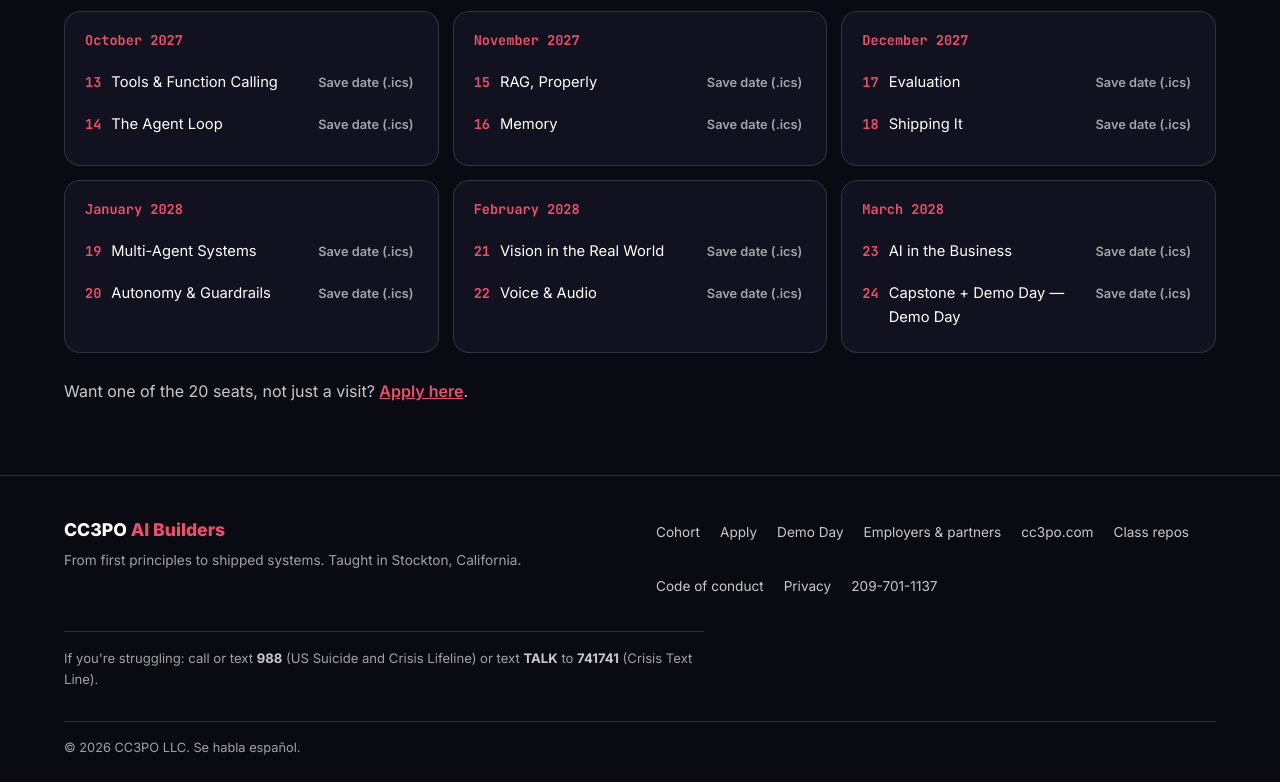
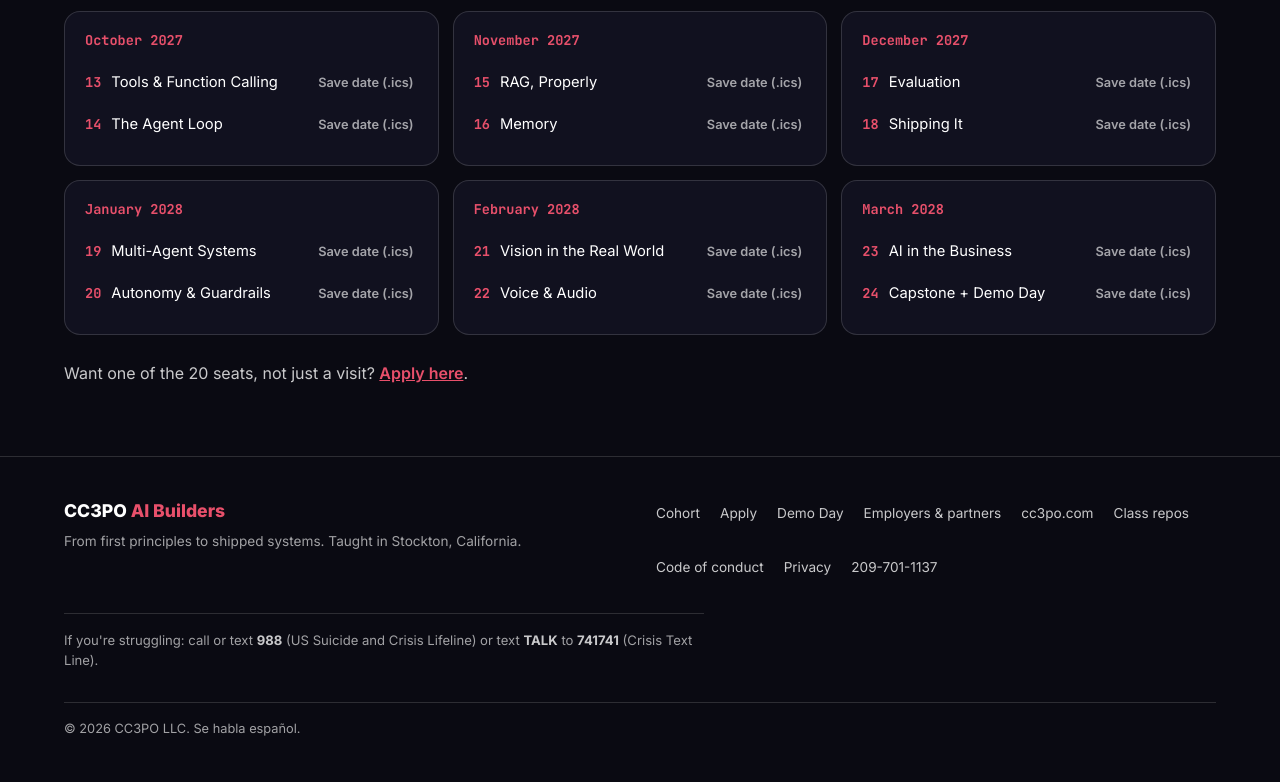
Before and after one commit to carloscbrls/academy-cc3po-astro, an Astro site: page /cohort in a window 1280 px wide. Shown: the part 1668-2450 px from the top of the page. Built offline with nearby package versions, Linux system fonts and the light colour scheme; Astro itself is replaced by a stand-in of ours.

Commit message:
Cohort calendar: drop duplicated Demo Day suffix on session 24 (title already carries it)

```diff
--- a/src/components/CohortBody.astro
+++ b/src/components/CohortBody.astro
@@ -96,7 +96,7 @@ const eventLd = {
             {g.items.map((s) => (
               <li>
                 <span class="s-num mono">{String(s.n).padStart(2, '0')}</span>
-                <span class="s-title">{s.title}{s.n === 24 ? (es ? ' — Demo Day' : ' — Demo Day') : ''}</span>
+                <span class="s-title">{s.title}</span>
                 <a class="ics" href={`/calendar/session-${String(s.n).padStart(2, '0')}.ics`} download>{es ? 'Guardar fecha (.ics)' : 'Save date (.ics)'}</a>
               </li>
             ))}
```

------------------------------------------------

Problem description> Please report every line of the listing that contains the string "class".

Reply>
                 <span class="s-num mono">{String(s.n).padStart(2, '0')}</span>
-                <span class="s-title">{s.title}{s.n === 24 ? (es ? ' — Demo Day' : ' — Demo Day') : ''}</span>
+                <span class="s-title">{s.title}</span>
                 <a class="ics" href={`/calendar/session-${String(s.n).padStart(2, '0')}.ics`} download>{es ? 'Guardar fecha (.ics)' : 'Save date (.ics)'}</a>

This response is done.